The main role of DTT is to contribute to the development of a reliable solution for the power and particle exhaust in a reactor, a challenge commonly recognised as one of the major issues in the road map towards the realisation of a nuclear fusion power plant. Indeed, part of the energy produced by the fusion reactions escapes the plasma as neutrons and is distributed uniformly in all the directions. Another part is irradiated while a not negligible fraction is instead “transported” to the edge of the tokamak, in an region called Scrape-Off Layer, “SOL”, and then conveyed to a peripheral region of the tokamak known as the “divertor”. It is exactly there that one of the major problems in thermonuclear fusion research arises. The current experiments, in fact, demonstrate that the dimensions of the SOL are very small and that they will be even smaller in the next generation devices (ITER and DEMO) where we speak of millimeters for the thickness of the SOL - in practice the size of an ant - compared to a dozen of meters of fusion plasma! As a consequence, the power fluxes which will impact on the divertor will be concentrated on relatively very small surfaces, and thus with huge thermal loads per unit of surface, comparable to those on the surface of the Sun, if not larger. In DTT the divertor physics and technology issues will be tackled integrated with state of the art plasma scenarios, which will allow this experiment to be a key player for the development of core plasma physics too.

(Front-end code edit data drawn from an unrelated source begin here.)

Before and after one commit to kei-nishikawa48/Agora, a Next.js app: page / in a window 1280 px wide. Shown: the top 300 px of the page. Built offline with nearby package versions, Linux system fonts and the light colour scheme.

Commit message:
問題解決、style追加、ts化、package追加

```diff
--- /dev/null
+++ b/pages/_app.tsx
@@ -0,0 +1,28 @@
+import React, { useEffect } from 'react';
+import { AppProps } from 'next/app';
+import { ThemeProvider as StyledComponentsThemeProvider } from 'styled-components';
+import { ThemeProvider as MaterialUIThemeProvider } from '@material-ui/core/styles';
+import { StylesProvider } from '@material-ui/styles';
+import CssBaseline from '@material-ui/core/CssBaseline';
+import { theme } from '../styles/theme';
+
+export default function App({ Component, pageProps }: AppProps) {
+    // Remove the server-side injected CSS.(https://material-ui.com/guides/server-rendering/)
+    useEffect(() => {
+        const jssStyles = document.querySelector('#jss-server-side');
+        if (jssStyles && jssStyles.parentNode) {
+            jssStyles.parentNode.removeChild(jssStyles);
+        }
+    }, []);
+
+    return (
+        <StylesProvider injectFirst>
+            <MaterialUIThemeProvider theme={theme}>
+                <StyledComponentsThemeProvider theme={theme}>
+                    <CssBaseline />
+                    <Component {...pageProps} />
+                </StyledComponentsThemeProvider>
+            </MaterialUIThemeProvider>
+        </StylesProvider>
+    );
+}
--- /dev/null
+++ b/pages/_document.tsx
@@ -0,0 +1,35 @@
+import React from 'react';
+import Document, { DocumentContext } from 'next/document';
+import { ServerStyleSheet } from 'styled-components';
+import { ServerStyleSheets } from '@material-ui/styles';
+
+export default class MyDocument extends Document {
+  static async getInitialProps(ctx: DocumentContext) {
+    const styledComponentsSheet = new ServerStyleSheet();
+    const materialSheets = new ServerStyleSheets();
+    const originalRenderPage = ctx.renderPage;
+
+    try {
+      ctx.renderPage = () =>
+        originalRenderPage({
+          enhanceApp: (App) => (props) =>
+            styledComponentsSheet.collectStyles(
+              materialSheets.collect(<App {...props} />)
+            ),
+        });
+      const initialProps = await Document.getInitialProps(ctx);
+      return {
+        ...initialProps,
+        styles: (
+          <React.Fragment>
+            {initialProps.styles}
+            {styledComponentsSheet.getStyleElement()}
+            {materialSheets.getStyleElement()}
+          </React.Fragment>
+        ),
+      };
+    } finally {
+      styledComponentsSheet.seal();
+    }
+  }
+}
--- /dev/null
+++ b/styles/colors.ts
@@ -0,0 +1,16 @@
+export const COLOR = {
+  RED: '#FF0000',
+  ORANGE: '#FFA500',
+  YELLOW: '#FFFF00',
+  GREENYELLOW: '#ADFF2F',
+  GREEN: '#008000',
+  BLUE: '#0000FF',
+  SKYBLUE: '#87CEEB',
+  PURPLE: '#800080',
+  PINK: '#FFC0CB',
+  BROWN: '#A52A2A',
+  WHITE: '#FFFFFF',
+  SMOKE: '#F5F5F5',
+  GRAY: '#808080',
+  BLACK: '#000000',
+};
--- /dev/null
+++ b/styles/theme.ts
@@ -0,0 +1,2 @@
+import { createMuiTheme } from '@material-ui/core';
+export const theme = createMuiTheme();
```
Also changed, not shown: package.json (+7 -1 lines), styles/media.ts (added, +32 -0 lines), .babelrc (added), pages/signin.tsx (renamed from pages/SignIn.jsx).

Three different strategies are being followed in order to reduce the power flows in the divertor to manageable values.
A first line of action aims to increase the fraction of energy transported by radiation, such as to reduce energy flows per unit of surface and reduce the thermal loads that the divertor must support.

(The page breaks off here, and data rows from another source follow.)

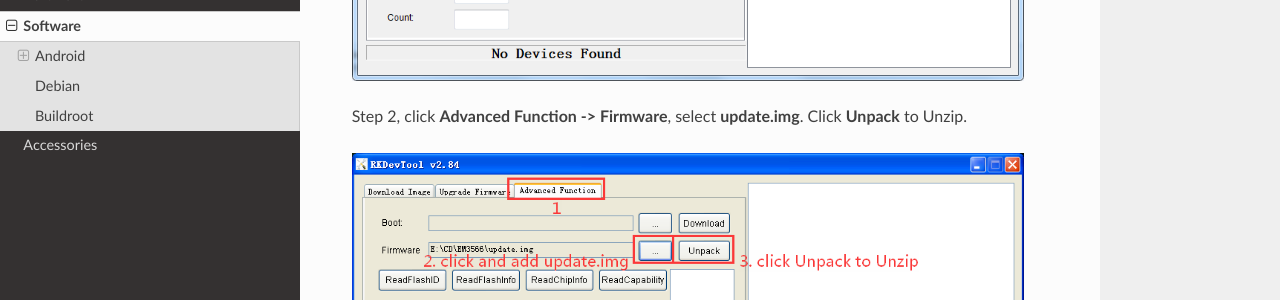
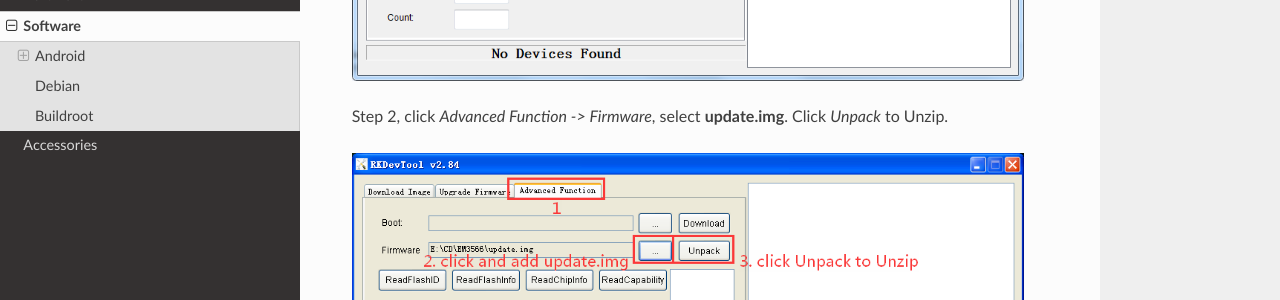
Before and after one commit to boardcon/EM3566, a Sphinx documentation site: the page built from docs/source/software.rst, in a window 1280 px wide and 900 px high, scrolled down 5653 px. Shown: the part 150-450 px from the top of the window. Built offline with Sphinx 7.4.7 and the Read the Docs theme 2.0.0, drawn with Linux system fonts in a browser that asks for light colours.

```diff
--- a/docs/source/software.rst
+++ b/docs/source/software.rst
@@ -185,7 +185,7 @@ Step1, open **RKDevTool.exe** :file:`RKDevTool_Release\RKDevTool.exe`
    :align: left
    :alt: open RKDevTool.exe
 
-Step 2, click **Advanced Function -> Firmware**, select **update.img**. Click **Unpack** to Unzip.
+Step 2, click *Advanced Function -> Firmware*, select **update.img**. Click *Unpack* to Unzip.
 
 .. figure:: ./image/EM3566_SBC_Android11_figure_13.png
    :align: left
```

The second line of action involves a strong synergy between the fusion communities and the experts in materials science, and is directed towards improving the properties of materials directly exposed to plasma. However, this solution also presents various complexities, requiring the development of new materials or new approaches to the design of the surfaces of the divertor. To this regard, in recent years, many steps forward have been made on liquid metal divertors, and the FTU experiment at ENEA-Frascati has been a major protagonist. The idea is to slide on the surfaces exposed to the high thermal loads a flow of liquid metals such as tin or lithium. The continuous flow of liquid metals guarantees the continuous replacement of the material that is lost due to localized power loads and, therefore, a substantial resilience to erosion.
The third line of action studies the optimization of the magnetic topology of the divertor. Let’s try to explain this approach with an example inspired by the shower: in many cases the jet of water can be changed with a simple ring, from narrow and strong up to a drizzle made of many small jets. The sensations are very different, yet the amount of water that always comes out is the same. Something similar can happen in a tokamak. The charged particles that carry the flows of energy in the SOL towards the material surfaces flow at the edge of the plasma along the magnetic field lines, a sort of “highway” that ends against the divertor.
As in the example cited above, even for the blocks that make up the divertor, the amount of “wet” surface from the field lines makes a large difference: if they arrive in an orthogonal direction to the surface, the thermal load is much higher than a grazing incidence. And if the same field lines “open” near the target (as the “drizzle” of the shower) the flows will change a lot, at fixed power transported. In order to search for the best solution, researchers study various magnetic topologies or, in simpler words, different shapes of the magnetic field lines that can distribute the incident energy in the most uniform way possible and reduce the dangerous localized interactions.